*** DATA FOR REVIEW Section Begins ***

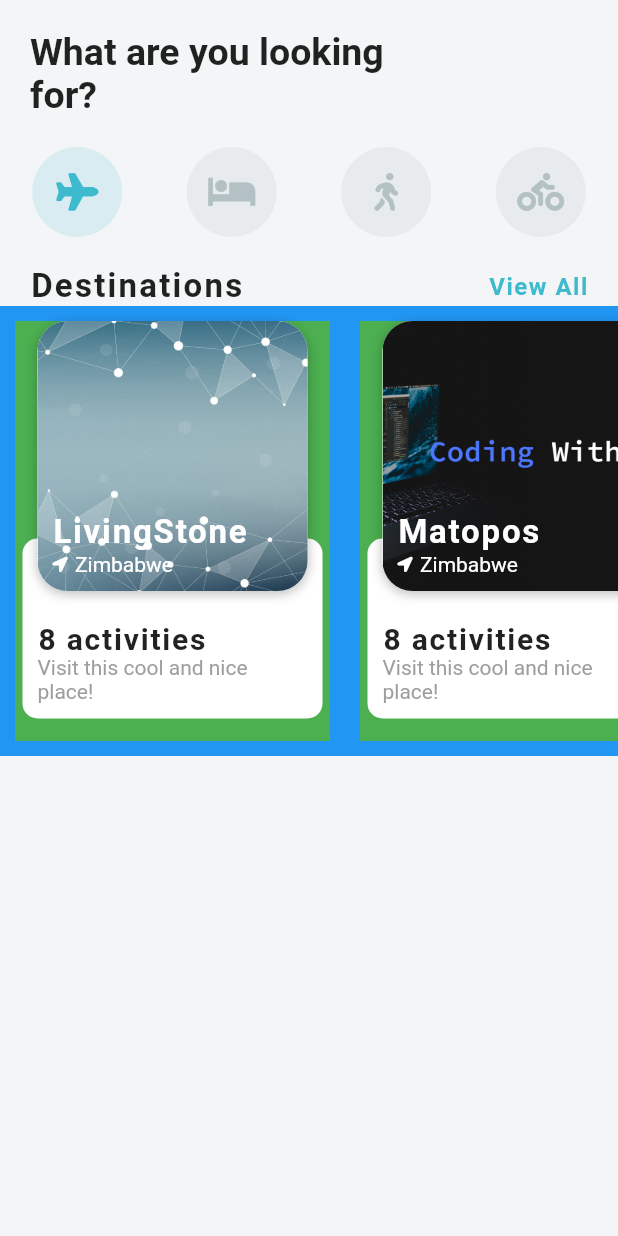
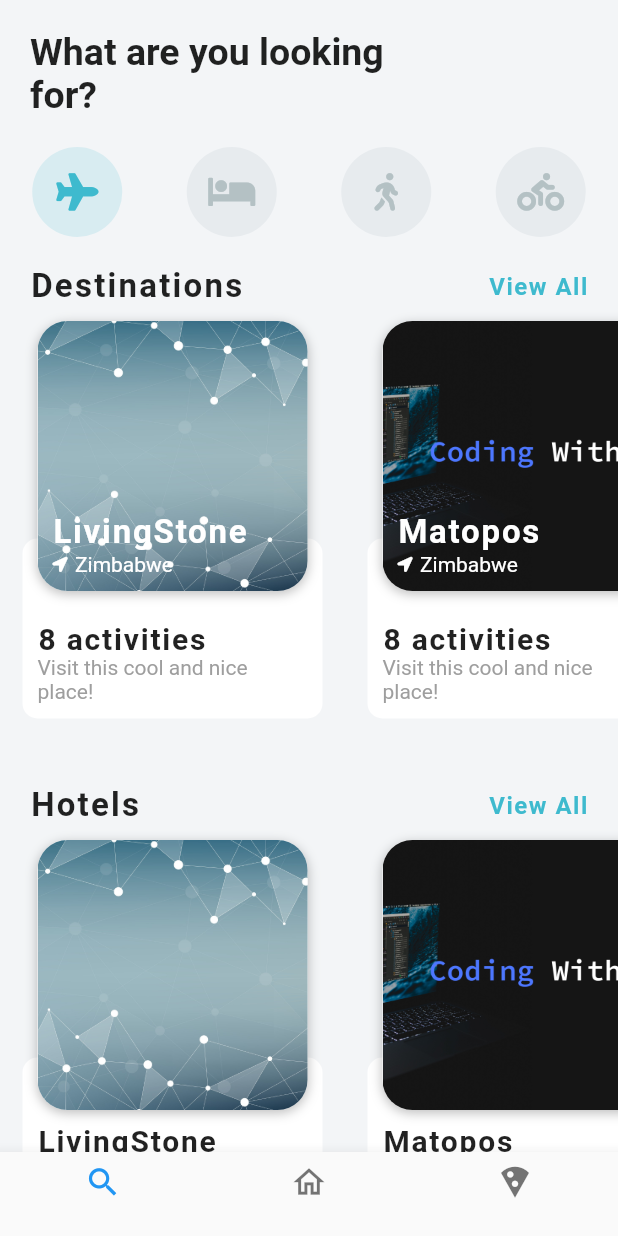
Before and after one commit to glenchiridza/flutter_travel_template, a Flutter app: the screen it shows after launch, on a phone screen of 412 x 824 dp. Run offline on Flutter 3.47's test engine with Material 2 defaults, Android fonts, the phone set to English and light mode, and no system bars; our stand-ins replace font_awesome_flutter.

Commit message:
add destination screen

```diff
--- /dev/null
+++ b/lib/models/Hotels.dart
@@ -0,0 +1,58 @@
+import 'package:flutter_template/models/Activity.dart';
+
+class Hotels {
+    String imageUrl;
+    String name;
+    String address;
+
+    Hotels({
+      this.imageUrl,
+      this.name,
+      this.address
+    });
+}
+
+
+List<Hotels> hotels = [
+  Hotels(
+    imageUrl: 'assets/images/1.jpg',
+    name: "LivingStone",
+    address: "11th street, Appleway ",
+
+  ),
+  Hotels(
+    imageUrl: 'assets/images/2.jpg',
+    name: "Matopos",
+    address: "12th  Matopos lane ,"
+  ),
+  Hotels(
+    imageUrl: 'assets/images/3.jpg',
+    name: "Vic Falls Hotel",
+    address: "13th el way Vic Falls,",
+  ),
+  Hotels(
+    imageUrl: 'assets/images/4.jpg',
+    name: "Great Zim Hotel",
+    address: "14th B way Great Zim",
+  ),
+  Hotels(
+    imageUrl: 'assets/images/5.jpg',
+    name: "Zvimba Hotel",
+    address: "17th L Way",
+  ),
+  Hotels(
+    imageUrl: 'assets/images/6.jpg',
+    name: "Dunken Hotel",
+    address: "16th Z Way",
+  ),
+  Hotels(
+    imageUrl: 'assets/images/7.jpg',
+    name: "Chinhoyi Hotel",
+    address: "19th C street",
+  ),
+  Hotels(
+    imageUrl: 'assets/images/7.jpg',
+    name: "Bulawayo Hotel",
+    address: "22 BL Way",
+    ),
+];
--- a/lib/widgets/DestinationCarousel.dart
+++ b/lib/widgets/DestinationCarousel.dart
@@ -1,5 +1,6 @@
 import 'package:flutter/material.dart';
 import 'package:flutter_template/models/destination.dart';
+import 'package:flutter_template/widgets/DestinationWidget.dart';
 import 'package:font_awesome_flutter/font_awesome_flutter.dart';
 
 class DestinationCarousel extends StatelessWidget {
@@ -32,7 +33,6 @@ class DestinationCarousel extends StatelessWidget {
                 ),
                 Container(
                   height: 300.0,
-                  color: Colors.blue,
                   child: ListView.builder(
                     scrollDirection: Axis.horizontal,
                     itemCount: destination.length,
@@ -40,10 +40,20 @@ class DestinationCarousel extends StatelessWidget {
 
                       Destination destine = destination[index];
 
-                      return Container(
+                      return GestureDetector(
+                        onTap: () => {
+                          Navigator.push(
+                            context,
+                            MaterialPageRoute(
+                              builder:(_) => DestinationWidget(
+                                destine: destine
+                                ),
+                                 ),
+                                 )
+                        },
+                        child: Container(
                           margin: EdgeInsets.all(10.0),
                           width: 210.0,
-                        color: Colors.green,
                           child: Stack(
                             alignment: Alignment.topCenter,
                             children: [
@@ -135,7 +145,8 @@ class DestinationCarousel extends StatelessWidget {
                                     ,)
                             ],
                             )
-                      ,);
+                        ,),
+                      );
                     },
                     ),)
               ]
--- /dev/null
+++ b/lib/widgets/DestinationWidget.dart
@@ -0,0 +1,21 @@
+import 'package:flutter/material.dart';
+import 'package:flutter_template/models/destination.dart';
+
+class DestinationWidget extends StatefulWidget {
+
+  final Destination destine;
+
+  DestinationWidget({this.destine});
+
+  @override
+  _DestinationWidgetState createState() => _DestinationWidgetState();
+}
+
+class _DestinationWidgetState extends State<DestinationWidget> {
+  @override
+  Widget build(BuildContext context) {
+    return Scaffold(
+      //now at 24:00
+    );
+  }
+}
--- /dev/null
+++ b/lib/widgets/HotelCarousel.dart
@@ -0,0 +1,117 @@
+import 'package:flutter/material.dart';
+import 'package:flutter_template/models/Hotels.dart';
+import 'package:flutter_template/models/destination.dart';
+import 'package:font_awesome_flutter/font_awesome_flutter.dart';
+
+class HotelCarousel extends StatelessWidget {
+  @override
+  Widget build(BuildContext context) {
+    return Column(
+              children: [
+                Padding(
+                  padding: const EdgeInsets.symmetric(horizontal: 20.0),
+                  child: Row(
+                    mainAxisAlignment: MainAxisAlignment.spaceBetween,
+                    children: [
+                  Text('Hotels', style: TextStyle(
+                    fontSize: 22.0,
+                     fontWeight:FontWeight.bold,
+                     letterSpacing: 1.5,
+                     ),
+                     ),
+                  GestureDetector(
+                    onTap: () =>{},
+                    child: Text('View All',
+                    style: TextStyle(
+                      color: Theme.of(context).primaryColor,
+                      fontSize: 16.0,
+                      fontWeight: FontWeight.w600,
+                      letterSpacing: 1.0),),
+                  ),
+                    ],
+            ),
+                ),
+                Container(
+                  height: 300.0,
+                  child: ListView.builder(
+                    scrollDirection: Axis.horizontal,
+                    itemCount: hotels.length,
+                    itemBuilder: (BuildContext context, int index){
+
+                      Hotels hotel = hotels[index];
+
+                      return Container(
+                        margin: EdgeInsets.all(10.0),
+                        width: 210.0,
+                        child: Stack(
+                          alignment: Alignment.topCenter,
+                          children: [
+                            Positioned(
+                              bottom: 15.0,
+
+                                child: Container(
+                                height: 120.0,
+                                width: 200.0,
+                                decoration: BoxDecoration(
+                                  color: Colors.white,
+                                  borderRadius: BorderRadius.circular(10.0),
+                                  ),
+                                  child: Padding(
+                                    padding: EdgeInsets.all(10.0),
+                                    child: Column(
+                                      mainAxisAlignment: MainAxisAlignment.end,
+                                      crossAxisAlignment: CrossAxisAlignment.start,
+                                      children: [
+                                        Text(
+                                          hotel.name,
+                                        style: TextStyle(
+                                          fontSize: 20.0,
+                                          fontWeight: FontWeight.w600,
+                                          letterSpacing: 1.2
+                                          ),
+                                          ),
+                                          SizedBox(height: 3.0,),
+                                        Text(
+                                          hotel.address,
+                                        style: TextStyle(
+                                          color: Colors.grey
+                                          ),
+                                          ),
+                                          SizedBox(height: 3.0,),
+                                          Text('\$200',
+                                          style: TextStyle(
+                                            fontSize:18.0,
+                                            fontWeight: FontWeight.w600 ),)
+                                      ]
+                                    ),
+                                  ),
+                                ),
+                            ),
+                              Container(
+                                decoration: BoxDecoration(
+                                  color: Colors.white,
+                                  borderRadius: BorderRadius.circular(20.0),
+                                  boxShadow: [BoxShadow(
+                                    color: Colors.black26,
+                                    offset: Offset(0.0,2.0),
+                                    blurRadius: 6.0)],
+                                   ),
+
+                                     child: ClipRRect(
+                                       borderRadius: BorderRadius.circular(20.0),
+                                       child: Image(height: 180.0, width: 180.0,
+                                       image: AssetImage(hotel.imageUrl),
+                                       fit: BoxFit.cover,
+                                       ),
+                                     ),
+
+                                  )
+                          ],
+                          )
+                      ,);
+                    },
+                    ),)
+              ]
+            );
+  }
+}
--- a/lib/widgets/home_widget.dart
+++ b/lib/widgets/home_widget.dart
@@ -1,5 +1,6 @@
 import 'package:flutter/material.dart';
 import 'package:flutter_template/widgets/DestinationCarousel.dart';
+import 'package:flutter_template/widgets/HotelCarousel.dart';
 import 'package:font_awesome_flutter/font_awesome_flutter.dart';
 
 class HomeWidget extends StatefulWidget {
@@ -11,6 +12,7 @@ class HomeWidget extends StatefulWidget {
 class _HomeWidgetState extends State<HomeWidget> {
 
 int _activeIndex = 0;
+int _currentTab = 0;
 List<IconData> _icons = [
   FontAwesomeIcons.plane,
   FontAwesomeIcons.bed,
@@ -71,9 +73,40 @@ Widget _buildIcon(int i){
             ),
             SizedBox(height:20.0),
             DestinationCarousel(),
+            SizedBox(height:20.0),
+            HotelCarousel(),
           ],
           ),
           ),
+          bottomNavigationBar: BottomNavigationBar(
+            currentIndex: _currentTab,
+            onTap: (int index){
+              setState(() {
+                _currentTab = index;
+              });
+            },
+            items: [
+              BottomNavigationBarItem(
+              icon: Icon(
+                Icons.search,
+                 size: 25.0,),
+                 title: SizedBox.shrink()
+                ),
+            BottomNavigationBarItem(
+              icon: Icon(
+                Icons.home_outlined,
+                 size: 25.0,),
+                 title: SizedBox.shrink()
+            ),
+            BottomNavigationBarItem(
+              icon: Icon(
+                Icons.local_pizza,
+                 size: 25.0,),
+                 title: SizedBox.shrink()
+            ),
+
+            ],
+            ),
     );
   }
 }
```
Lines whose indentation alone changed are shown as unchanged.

*** DATA FOR REVIEW Section Ends ***
*** DATA FOR REVIEW Section Begins ***

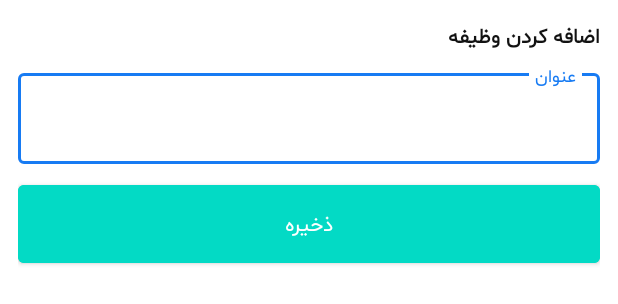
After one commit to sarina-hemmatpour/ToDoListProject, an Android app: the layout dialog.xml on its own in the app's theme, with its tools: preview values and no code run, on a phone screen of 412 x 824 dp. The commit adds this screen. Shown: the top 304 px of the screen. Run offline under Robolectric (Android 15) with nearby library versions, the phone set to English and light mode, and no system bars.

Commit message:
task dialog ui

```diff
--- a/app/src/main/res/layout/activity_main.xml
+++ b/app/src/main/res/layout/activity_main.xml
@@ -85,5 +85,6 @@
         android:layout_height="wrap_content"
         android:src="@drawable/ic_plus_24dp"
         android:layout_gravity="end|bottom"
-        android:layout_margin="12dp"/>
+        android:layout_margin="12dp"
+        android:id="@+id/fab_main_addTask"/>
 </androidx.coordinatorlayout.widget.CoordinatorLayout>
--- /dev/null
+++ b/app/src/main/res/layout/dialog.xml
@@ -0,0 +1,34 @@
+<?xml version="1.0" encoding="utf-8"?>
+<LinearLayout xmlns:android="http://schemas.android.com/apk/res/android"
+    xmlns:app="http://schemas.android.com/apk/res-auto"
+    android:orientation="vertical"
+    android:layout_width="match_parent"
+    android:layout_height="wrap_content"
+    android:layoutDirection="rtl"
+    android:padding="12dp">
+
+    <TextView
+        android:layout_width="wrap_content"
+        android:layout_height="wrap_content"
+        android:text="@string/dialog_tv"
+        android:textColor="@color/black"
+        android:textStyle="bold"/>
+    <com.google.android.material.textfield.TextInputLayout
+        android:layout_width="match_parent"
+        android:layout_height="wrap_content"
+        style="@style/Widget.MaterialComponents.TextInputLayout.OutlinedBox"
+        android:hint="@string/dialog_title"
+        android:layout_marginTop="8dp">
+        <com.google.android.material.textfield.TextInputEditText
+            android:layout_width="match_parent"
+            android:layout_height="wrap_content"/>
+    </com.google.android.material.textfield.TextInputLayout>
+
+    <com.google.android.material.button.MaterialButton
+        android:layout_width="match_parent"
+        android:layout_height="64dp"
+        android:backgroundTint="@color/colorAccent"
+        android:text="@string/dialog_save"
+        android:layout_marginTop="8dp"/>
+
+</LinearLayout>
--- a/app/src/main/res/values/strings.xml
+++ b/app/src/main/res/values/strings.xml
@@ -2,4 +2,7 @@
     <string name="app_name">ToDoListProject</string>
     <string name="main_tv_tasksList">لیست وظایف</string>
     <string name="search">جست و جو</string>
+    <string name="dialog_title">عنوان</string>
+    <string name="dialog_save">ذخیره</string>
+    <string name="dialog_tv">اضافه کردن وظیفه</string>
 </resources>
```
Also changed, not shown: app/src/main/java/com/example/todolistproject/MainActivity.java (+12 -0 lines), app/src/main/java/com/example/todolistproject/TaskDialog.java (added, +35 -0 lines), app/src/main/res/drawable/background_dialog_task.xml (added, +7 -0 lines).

*** DATA FOR REVIEW Section Ends ***
*** DATA FOR REVIEW Section Begins ***

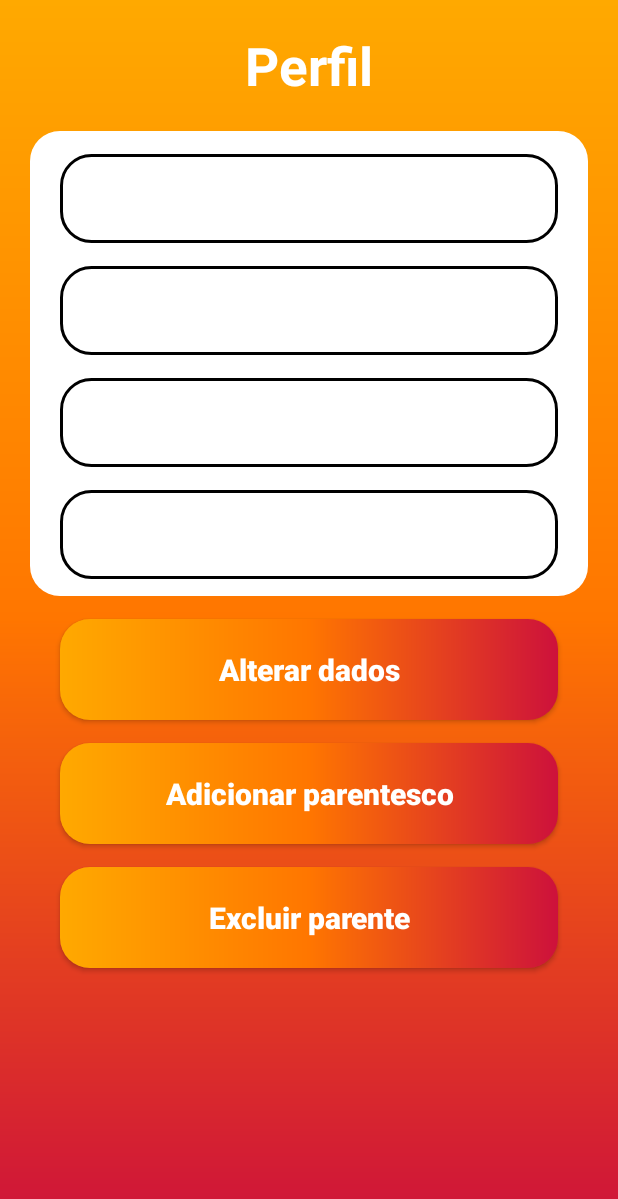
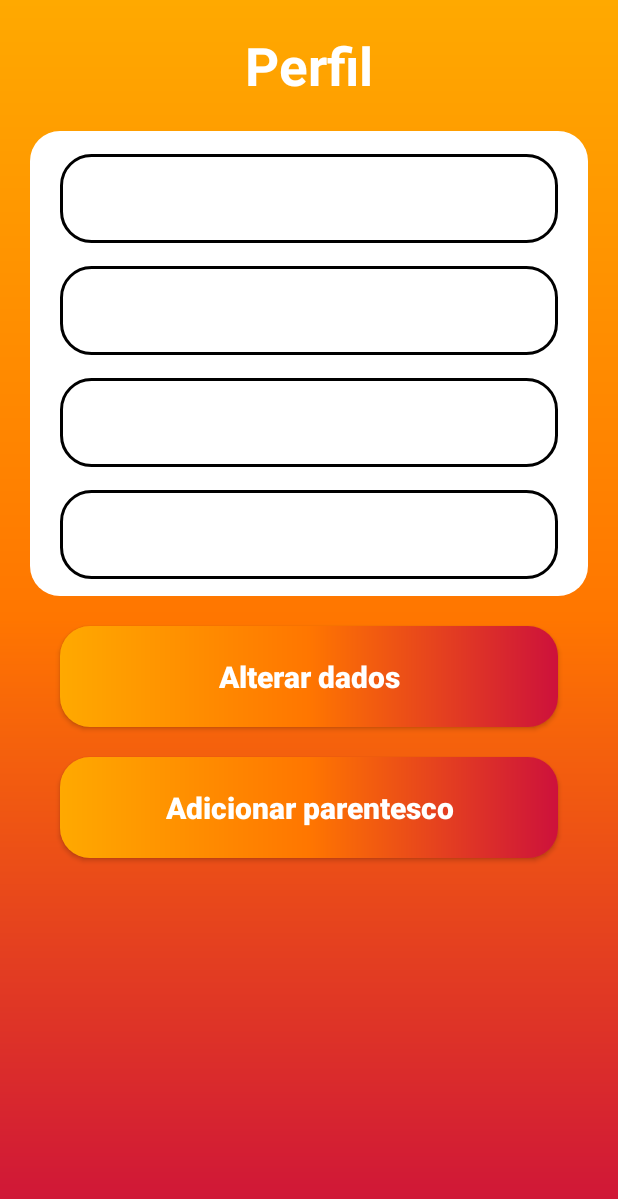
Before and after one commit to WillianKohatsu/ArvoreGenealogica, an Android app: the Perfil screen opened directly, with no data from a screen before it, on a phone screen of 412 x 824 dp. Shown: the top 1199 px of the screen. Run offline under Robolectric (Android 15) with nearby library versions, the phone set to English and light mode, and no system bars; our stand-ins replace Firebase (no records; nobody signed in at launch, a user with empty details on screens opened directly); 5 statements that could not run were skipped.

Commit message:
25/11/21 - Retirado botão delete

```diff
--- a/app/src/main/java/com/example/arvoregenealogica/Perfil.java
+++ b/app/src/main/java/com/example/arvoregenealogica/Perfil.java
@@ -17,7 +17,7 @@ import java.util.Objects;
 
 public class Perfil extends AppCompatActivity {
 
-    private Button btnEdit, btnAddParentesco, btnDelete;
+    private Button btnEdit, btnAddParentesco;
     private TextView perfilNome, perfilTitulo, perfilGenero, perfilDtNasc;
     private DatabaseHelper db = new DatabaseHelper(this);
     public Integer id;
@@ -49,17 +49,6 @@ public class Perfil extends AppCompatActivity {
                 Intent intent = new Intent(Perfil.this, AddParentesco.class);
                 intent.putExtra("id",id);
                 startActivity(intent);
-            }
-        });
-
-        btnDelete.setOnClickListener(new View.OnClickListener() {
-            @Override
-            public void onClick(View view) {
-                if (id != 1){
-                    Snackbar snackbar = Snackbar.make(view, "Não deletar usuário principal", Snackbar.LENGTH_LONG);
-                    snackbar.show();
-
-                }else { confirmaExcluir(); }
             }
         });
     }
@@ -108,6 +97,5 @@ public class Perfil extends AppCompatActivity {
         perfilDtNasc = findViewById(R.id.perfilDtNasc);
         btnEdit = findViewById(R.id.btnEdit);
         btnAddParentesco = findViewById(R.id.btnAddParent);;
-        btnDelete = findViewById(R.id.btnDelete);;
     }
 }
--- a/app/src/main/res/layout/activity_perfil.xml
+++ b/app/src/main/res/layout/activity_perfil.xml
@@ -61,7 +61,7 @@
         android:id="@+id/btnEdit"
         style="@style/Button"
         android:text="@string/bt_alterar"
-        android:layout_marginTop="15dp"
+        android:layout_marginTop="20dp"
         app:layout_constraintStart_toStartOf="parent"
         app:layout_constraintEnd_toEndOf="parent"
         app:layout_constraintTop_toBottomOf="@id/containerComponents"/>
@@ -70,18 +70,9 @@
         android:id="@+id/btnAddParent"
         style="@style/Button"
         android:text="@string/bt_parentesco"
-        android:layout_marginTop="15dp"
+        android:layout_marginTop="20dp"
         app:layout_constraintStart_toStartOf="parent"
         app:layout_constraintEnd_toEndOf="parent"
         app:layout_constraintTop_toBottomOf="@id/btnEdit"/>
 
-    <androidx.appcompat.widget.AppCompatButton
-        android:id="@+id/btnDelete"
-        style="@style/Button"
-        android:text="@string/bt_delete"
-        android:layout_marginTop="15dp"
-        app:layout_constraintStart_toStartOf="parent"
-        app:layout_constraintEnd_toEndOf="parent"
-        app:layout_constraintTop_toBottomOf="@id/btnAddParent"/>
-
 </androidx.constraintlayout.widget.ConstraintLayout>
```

*** DATA FOR REVIEW Section Ends ***

Copy each line of the entries that includes the word "images".

+    imageUrl: 'assets/images/1.jpg',
+    imageUrl: 'assets/images/2.jpg',
+    imageUrl: 'assets/images/3.jpg',
+    imageUrl: 'assets/images/4.jpg',
+    imageUrl: 'assets/images/5.jpg',
+    imageUrl: 'assets/images/6.jpg',
+    imageUrl: 'assets/images/7.jpg',
+    imageUrl: 'assets/images/7.jpg',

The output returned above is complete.